Recalled to Life

Recalled to Life by Reginald Hill Read Free Book Online

Book: Recalled to Life by Reginald Hill Read Free Book Online
Authors: Reginald Hill
Tags: Mystery
'sixty-one. After the events of that sensational weekend, he vanished from the scene and indeed the country with positively indecent speed, and the infrequency with which his name appeared in newspaper reports of the case and the trial suggests a considerable calling-in of cross-Atlantic favours.
'The Partridges were as English as Rampling was American, to the manner and manor born. The family owned a goodly proportion of the North Riding, having preferred acres to earldoms as reward for their loyalty to the Stuart cause in the seventeenth century, and to the anti-Stuart cause in the eighteenth. It was not till Thomas's retirement from active politics that a Partridge finally got a peerage, though as the noble lord says in his lively autobiography, In A Pear Tree , he would have preferred land if it had still been on offer. In nineteen fifty-five he had been elected Conservative member for the seat whose boundaries pretty well coincided with his own. By nineteen sixty-three he was a junior minister in the War Office, widely tipped for promotion in the next reshuffle. Then the sky fell in. He was too closely associated with his immediate master and long-time mentor, John Profumo, for comfort; his name kept coming up in the huge stew of rumours bubbling around Westminster all that spring and summer; and all poor Partridge wanted to do now was keep his head well below the rim of the cauldron.
'His wife, Jessica, nee Herdwick, fifth daughter of the Earl of Millom, was a formidably horsey lady with a great facility for breeding both champion chasers and handsome children. Her fifth (child, that is) was well on its way that weekend.
'The Partridge nanny, Miss Mavis Marsh, had every qualification and quality then admired in her profession. In her mid-thirties, she stood about five feet four, but looked taller in her immaculate starched uniform because of her unyielding erectness of posture, a physical trait she extended into her attitude on matters of etiquette, expression, punctuality, probity, and even diet. You never left your crusts when Miss Marsh was at table.
'The other nanny, Cecily Kohler, was quite different, more like a big sister than an agent of divine providence. She wore no uniform; indeed she even sometimes appeared in jeans, which were then not the universal garment they have since become. When she joined in our water sports, which as an expert canoer she often did, she was likely to end up as wet and tousled as the rest of us. Even her voice was a delight, for in it we heard the authentic accent of all that was most glamorous to our young imaginations. (We had no power to look ahead and see that the 'sixties were about to start swinging, with our own boring country at the very fulcrum of the mad intoxicating whirl.) We loved her because she loved us, and when I think of her, I still see the flushed and laughing face of a young woman, with russet hair blown across her brow in beautiful confusion. I have no art to link that image with the pallid skin, hollow cheeks and desperate, dark-ringed eyes of the woman I last saw being pushed into a police car outside Mickledore Hall.
'I have deliberately left her employers, the Westropps, to the end because they are the most difficult to characterize.
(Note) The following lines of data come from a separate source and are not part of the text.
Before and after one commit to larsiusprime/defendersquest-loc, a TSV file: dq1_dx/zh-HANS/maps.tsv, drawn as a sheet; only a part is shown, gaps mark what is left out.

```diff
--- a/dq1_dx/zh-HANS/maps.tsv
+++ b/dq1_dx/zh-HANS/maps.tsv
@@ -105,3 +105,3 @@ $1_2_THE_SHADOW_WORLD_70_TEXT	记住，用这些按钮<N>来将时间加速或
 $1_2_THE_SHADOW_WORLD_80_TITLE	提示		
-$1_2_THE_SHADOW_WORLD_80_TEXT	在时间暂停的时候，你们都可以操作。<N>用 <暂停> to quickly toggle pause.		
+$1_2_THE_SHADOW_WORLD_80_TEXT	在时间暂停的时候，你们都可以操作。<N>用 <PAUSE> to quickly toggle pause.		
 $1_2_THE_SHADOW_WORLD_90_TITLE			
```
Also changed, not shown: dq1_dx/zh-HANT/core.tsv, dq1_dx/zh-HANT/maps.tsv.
James Westropp must have been, indeed I presume still is, the best connected commoner in the land, a distant cousin of the Queen's, and, as a magazine article on him at the time of the tragedy put it, within three deaths of a title whichever way he looked. It might have been expected that such connections would have hauled him up the diplomatic career ladder very quickly, but his apparent lowly status was explained in the same article. Westropp was no career diplomat with his sights on an ambassador's mansion. He worked for the Service that dared not speak its name, which was the coy way they put such things in those days. It could be argued that his sojourn in the States, like perhaps Rampling's in the UK, was a mark of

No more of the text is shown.